Lilah wasn't ashamed of the fact that she would rather sit than stand, would certainly rather walk than run and saw the value of long naps as opposed to exercise for keeping the body and mind in tune.

Not that she wasn't ambitious. It was simply that her ambitions ran to the notion that physical comfort had priority over physical accomplishments.

She didn't care for brooding and was annoyed with herself for falling into the habit over the past few weeks. If anything she should be happy. Her life was moving along at a steady if unhurried pace. Her home and her family, equally important as her own comfort, were safe and whole. In fact, both were expanding along very satisfactory lines.

Her youngest sister, C.C., was back from her honeymoon and glowing like a rose. Amanda, the most practical of the Calhoun sisters, was madly in love and planning her own wedding.

The two men in her sisters' lives met with Lilah's complete approval. Trenton St. James, her new brother–in–law, was a crafty businessman with a soft heart under a meticulously tailored suit. Sloan O'Riley, with his cowboy boots and Oklahoma drawl, had her admiration for digging beneath Amanda's prickly exterior.

Of course, having two of her beloved nieces attached to wonderful men made Aunt Coco delirious with happiness. Lilah laughed a little, thinking how her aunt was certain she'd all but arranged the love affairs herself. Now, naturally, the Calhoun sisters' long–time guardian was itching to provide the same service for Lilah and her older sister Suzanna.

Good luck, Lilah wished her aunt.

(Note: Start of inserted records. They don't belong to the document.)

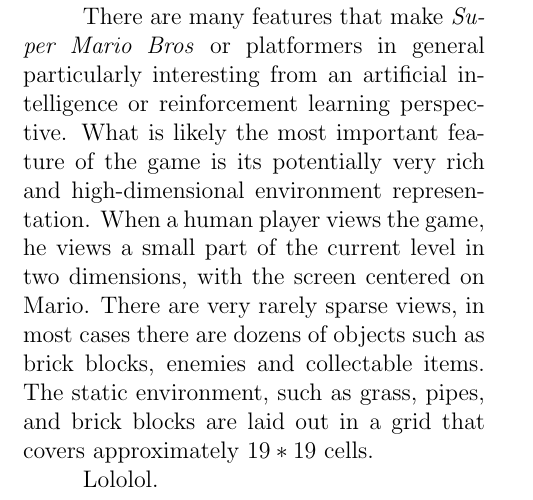
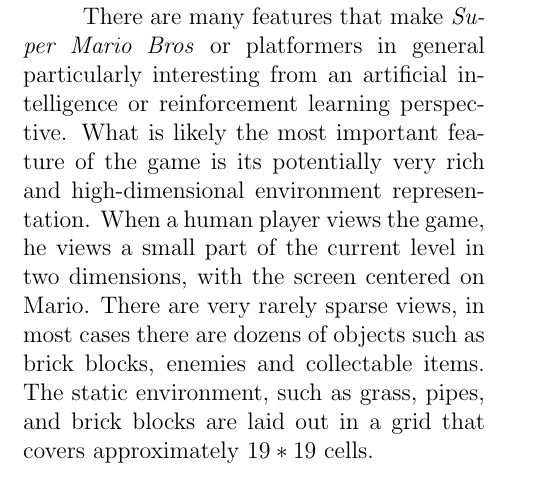
Before and after one commit to mjalkio/MarioAI, a LaTeX document (Report/Report.tex): part of page 2 of 2, cut so that both start at the same text. Compiled offline with pdfLaTeX.

Commit message:
Removing the lols

```diff
--- a/Report/Report.tex
+++ b/Report/Report.tex
@@ -36,8 +36,6 @@
 
 There are many features that make \textit {Super Mario Bros} or platformers in general particularly interesting from an artificial intelligence or reinforcement learning perspective. What is likely the most important feature of the game is its potentially very rich and high-dimensional environment representation. When a human player views the game, he views a small part of the current level in two dimensions, with the screen centered on Mario. There are very rarely sparse views, in most cases there are dozens of objects such as brick blocks, enemies and collectable items. The static environment, such as grass, pipes, and brick blocks are laid out in a grid that covers approximately $19 * 19$ cells.
 
-Lololol.
-
 \end{multicols*}
 
 \end{document}
```
Also changed, not shown: Report/Report.pdf.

After a traumatic divorce, and with two young children to care for– not to mention a business to run–Suzanna wasn't likely to cooperate. She'd been badly burned once, and a smart woman didn't let herself get pushed into the fire.

For herself, Lilah had been doing her best to fall in love, to hear that vibrant inner click that came when you knew you'd found the one person in the world who was fated for you. So far, that particular chamber of her heart had been stubbornly silent.

There was time for that, she reminded herself. She was twenty–seven, happy enough in her work, surrounded by family. A few months before, they had nearly lost The Towers, the Calhoun's crumbling and eccentric home that stood on the cliffs overlooking the sea. If it hadn't been for Trent, Lilah might not have been able to stand in the tower room she loved so much and look out at the gathering storm.

So she had her home, her family, a job that interested her and, she reminded herself, a mystery to solve. Great–Grandmama Bianca's emeralds, she thought. Though she had never seen them, she was able to visualize them perfectly just by closing her eyes.

Two dramatic tiers of grass–green stones accented with icy diamonds. The glint of gold in the fancy filigree work. And dripping from the bottom strand, that rich and glowing teardrop emerald. More than its financial or even aesthetic value, it represented to Lilah a direct link with an ancestor who fascinated her, and the hope of eternal love.

The legend said that Bianca, determined to end a loveless marriage, had packed a few of her treasured belongings, including the necklace, into a box. Hoping to find a way to join her lover, she had hidden it. Before she had been able to take it out and start a life with Christian, she had despaired and leaped from the tower window to her death.

A tragic end to a romance, Lilah thought, yet she didn't always feel sad when she thought of it. Bianca's spirit remained in The Towers, and in that high room where Bianca had spent so many hours longing for her lover, Lilah felt close to her.